*What you are asked to do:* Below is a block of entries; repeat all of it exactly but omit the pictures.

-- Opening Marker --

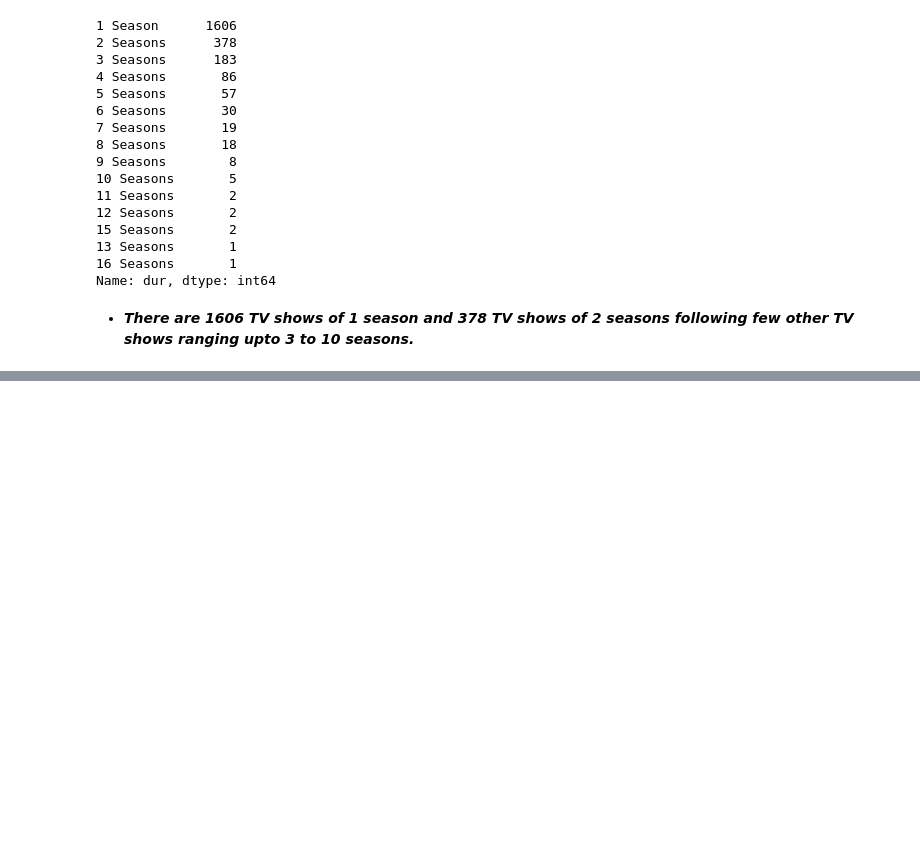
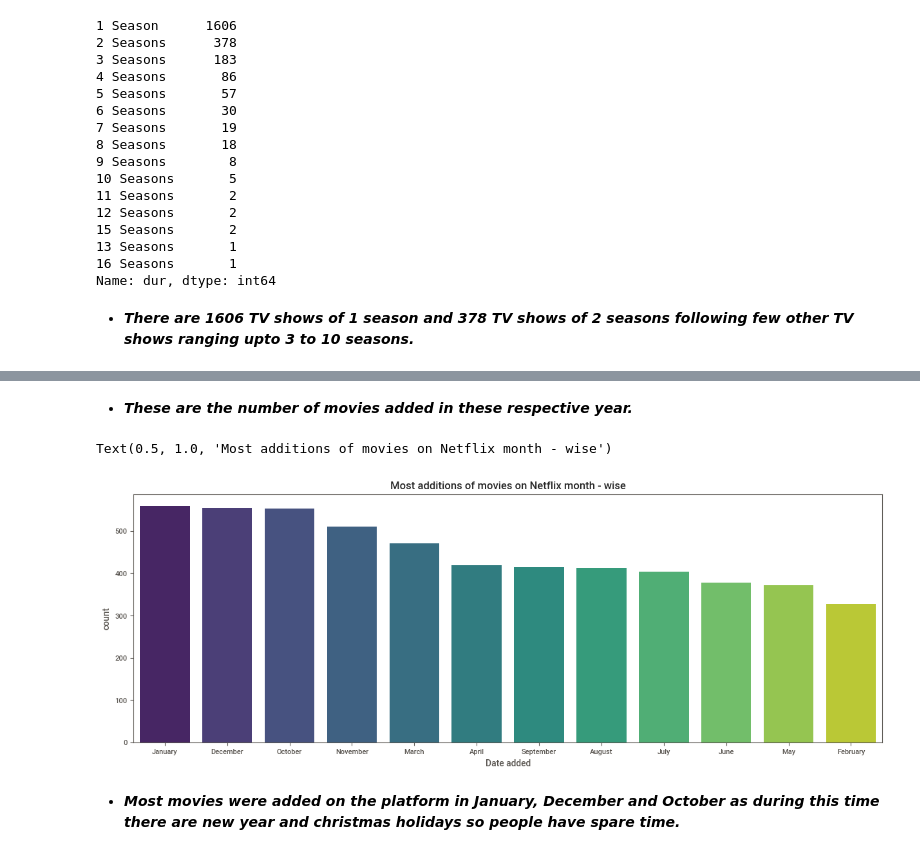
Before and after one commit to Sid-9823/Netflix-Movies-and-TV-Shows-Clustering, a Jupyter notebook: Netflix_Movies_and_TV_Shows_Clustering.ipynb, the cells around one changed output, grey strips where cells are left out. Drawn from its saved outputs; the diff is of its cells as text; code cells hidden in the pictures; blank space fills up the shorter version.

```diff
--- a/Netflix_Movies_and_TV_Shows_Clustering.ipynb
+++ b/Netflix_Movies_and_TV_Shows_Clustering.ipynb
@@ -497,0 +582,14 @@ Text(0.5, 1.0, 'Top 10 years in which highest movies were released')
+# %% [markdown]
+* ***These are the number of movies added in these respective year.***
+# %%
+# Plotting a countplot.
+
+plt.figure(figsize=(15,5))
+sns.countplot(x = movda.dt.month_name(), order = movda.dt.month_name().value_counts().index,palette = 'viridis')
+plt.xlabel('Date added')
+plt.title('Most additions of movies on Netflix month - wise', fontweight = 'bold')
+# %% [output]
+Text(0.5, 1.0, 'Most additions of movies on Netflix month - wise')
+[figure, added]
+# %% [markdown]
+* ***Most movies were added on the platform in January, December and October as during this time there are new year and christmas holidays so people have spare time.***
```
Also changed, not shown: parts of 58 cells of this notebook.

-- Closing Marker --

*Answer to the problem:*
Before and after one commit to Sid-9823/Netflix-Movies-and-TV-Shows-Clustering, a Jupyter notebook: Netflix_Movies_and_TV_Shows_Clustering.ipynb, the cells around one changed output, grey strips where cells are left out. Drawn from its saved outputs; the diff is of its cells as text; code cells hidden in the pictures; blank space fills up the shorter version.

```diff
--- a/Netflix_Movies_and_TV_Shows_Clustering.ipynb
+++ b/Netflix_Movies_and_TV_Shows_Clustering.ipynb
@@ -497,0 +582,14 @@ Text(0.5, 1.0, 'Top 10 years in which highest movies were released')
+# %% [markdown]
+* ***These are the number of movies added in these respective year.***
+# %%
+# Plotting a countplot.
+
+plt.figure(figsize=(15,5))
+sns.countplot(x = movda.dt.month_name(), order = movda.dt.month_name().value_counts().index,palette = 'viridis')
+plt.xlabel('Date added')
+plt.title('Most additions of movies on Netflix month - wise', fontweight = 'bold')
+# %% [output]
+Text(0.5, 1.0, 'Most additions of movies on Netflix month - wise')
+[figure, added]
+# %% [markdown]
+* ***Most movies were added on the platform in January, December and October as during this time there are new year and christmas holidays so people have spare time.***
```
Also changed, not shown: parts of 58 cells of this notebook.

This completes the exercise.